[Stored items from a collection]
╔══
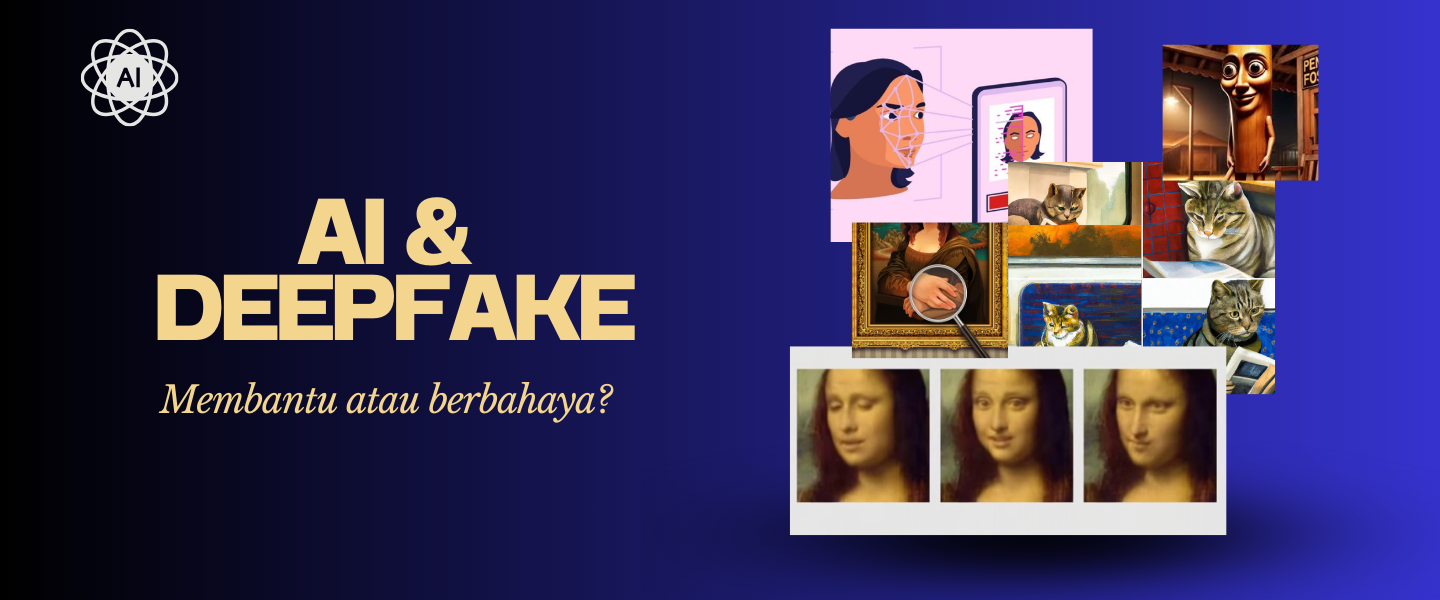
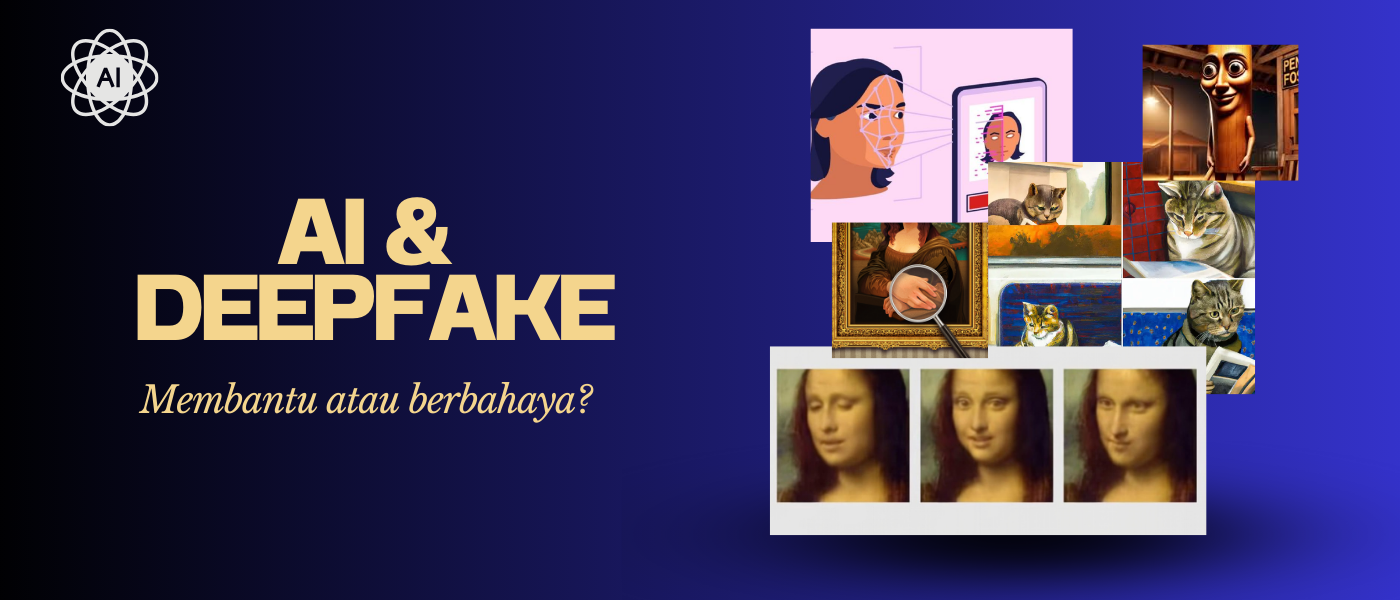
fixed

diff --git a/index.html b/index.html
@@ -2,7 +2,7 @@
 <html lang="en">
 <head>
     <meta charset="UTF-8">
-    <meta name="viewport" content="width=device-width, initial-scale=1.0">
+    <meta name="viewport" content="1440, initial-scale=1.0">
     <title>AI</title>
     <link href="https://cdn.jsdelivr.net/npm/bootstrap@5.0.2/dist/css/bootstrap.min.css" rel="stylesheet" integrity="sha384-EVSTQN3/azprG1Anm3QDgpJLIm9Nao0Yz1ztcQTwFspd3yD65VohhpuuCOmLASjC" crossorigin="anonymous">
     <link href="https://cdn.jsdelivr.net/npm/bootstrap-icons@1.10.5/font/bootstrap-icons.css" rel="stylesheet">
@@ -32,7 +32,7 @@
     </div>
 
     <div class="hero">
-        <img src="AI & deepfake.png" alt="" srcset="">
+        <img src="AI & deepfake.png" alt="" srcset="" style="width: 100%;">
     </div>
 
     <section class="content-section" id="tentang">
@@ -93,7 +93,7 @@
     <section class="content-section" id="solusi">
         <h2 class="section-title">Solusi AI</h2>
         <div class="section-content">
-            <p>Untuk mengatasi risiko penyalahgunaan AI dan deepfake, diperlukan pendekatan multi-faceted yang melibatkan teknologi, regulasi, dan edukasi publik. Berikut beberapa solusi yang dapat diterapkan:</p>
+            <p>Untuk mengatasi risiko penyalahgunaan AI dan deepfake, diperlukan pendekatan multi-aspek yang melibatkan teknologi, regulasi, dan edukasi publik. Berikut beberapa contoh solusi yang dapat diterapkan:</p>
             <ul>
                 <li><strong>Pengembangan Teknologi Deteksi:</strong> Investasi dalam teknologi deteksi deepfake yang dapat mengidentifikasi konten palsu dengan akurasi tinggi.</li>
                 <li><strong>Regulasi dan Kebijakan:</strong> Pemerintah perlu memberlakukan regulasi yang ketat terkait penggunaan AI dan deepfake, termasuk sanksi bagi pelaku penyalahgunaan.</li>
@@ -227,4 +227,10 @@
         });
     </script>
 </body>
+
+<footer class="text-center text-lg-start text-muted" style="background-color: #001427;">
+    <div class="text-center p-4" style="background-color: rgba(0, 0, 0, 0.05);">
+      © 2024 Copyright:
+    </div>
+    </footer>
 </html>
╚══
» PROBLEM DETAILS: Begin at the first line of the entries and end at the line containing "<title>AI</title>": write out each line exactly, skipping pictures.

» WRITTEN SOLUTION:
fixed

diff --git a/index.html b/index.html
@@ -2,7 +2,7 @@
 <html lang="en">
 <head>
     <meta charset="UTF-8">
-    <meta name="viewport" content="width=device-width, initial-scale=1.0">
+    <meta name="viewport" content="1440, initial-scale=1.0">
     <title>AI</title>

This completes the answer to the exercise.